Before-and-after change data

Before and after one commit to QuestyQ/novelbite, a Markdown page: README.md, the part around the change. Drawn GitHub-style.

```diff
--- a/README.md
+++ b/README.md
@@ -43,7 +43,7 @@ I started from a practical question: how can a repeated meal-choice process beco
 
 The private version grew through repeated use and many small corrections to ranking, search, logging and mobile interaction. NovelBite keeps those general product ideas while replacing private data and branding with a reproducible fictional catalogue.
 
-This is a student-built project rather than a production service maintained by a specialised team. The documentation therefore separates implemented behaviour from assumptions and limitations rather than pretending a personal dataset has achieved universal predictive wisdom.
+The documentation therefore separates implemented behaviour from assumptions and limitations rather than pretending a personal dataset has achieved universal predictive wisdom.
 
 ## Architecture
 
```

*Exercise brief*
Look for the word "from" in every line of the records. State how many lines contain it, and write only the number.

*Completed exercise*
3